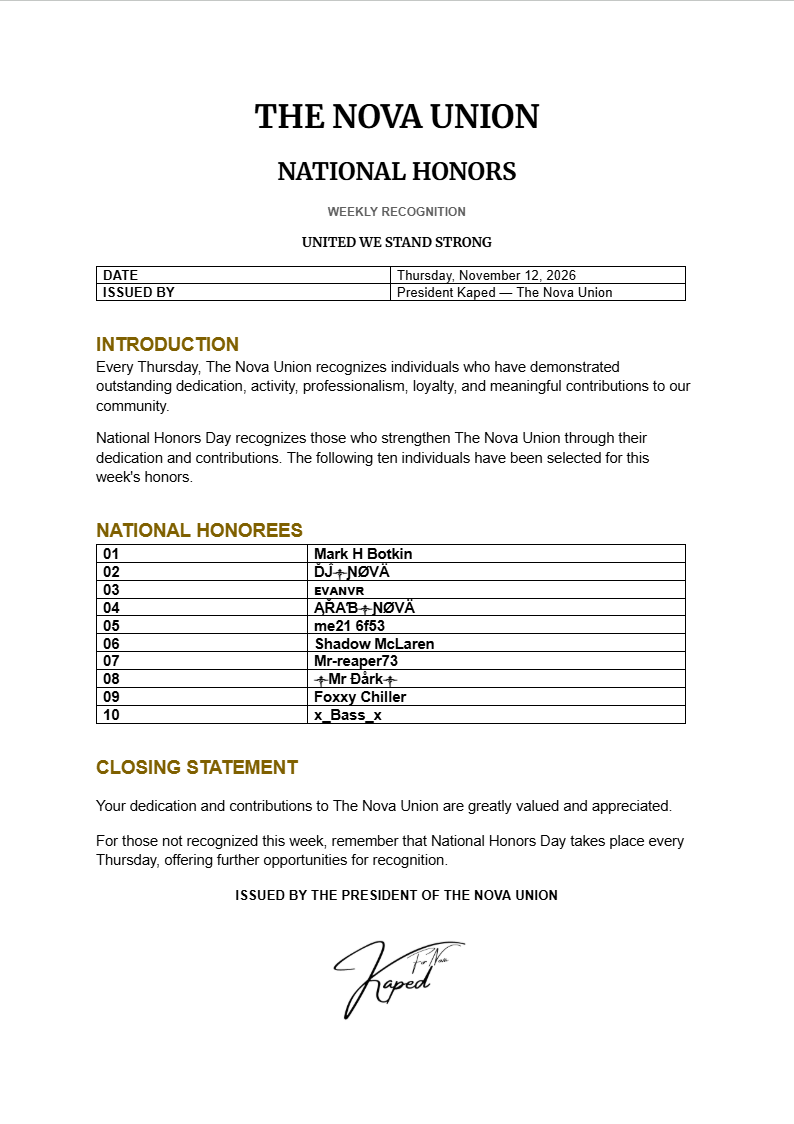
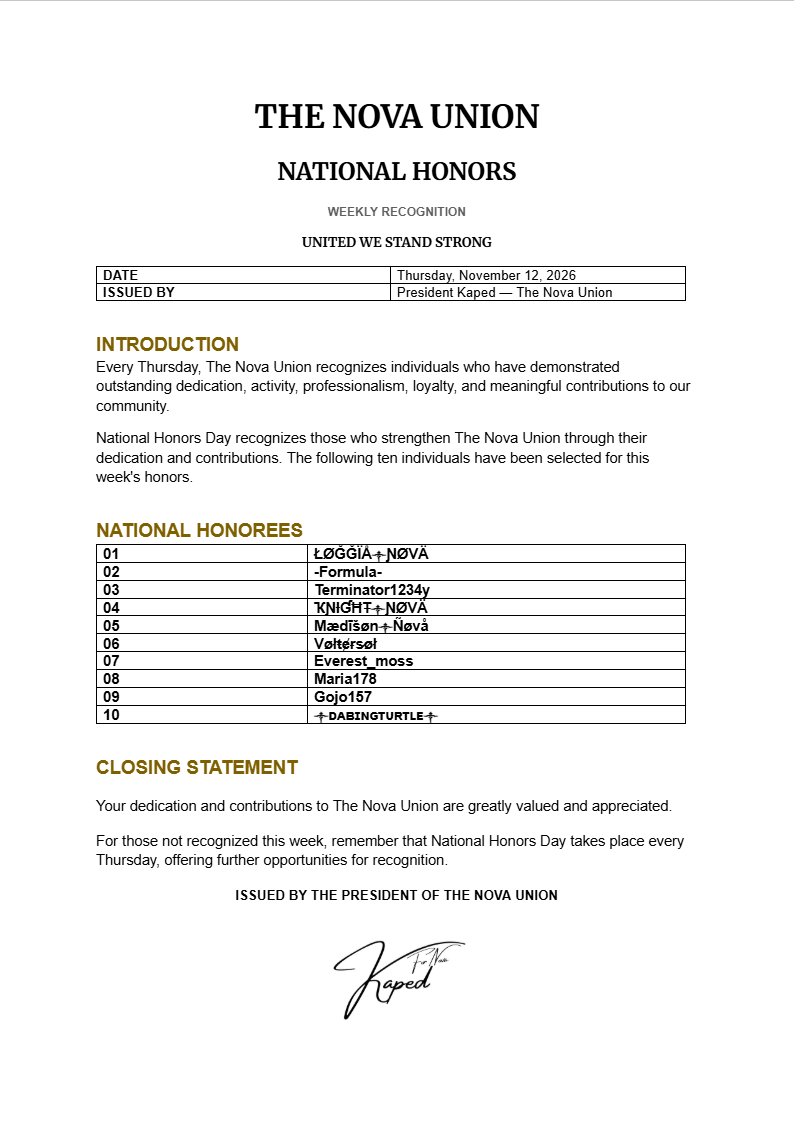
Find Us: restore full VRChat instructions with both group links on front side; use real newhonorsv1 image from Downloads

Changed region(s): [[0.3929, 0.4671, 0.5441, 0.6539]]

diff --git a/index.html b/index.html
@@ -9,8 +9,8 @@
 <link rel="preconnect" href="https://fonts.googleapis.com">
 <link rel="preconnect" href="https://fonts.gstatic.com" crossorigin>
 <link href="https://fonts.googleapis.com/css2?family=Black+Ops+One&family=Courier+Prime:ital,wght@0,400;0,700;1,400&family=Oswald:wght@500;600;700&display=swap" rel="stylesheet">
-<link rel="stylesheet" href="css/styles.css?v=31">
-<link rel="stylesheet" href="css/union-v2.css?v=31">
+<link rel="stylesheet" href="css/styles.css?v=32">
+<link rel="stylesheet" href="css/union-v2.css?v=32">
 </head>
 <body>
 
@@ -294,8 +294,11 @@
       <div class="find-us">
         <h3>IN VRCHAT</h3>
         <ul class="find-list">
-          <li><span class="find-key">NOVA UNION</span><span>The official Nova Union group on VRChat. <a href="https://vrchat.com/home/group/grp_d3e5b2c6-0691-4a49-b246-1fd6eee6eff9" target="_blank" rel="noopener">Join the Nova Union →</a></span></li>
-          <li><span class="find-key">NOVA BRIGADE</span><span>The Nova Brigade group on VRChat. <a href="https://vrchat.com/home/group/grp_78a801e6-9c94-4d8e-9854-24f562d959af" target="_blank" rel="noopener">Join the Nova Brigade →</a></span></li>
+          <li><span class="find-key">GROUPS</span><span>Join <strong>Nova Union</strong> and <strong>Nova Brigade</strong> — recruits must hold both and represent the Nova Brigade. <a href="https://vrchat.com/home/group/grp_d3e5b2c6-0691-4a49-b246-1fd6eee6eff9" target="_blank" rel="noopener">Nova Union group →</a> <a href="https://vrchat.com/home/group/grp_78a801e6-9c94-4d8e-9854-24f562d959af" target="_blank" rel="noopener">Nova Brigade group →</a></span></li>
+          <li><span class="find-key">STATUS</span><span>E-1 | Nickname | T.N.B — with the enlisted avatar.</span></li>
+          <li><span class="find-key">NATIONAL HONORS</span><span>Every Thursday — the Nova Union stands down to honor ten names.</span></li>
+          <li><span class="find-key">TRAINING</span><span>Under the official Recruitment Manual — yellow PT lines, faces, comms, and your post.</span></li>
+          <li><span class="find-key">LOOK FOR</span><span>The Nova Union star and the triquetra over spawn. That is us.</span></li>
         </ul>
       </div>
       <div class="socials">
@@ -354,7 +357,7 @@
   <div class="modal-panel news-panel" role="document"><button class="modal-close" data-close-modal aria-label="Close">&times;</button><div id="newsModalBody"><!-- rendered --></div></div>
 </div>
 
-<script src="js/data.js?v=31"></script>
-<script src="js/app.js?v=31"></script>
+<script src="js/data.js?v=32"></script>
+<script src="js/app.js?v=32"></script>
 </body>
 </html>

####

## WHAT YOU NEED TO DO:
Every line in the data that holds the string "official" should be copied.

## OUTPUT FOR THIS TASK:
-          <li><span class="find-key">NOVA UNION</span><span>The official Nova Union group on VRChat. <a href="https://vrchat.com/home/group/grp_d3e5b2c6-0691-4a49-b246-1fd6eee6eff9" target="_blank" rel="noopener">Join the Nova Union →</a></span></li>
+          <li><span class="find-key">TRAINING</span><span>Under the official Recruitment Manual — yellow PT lines, faces, comms, and your post.</span></li>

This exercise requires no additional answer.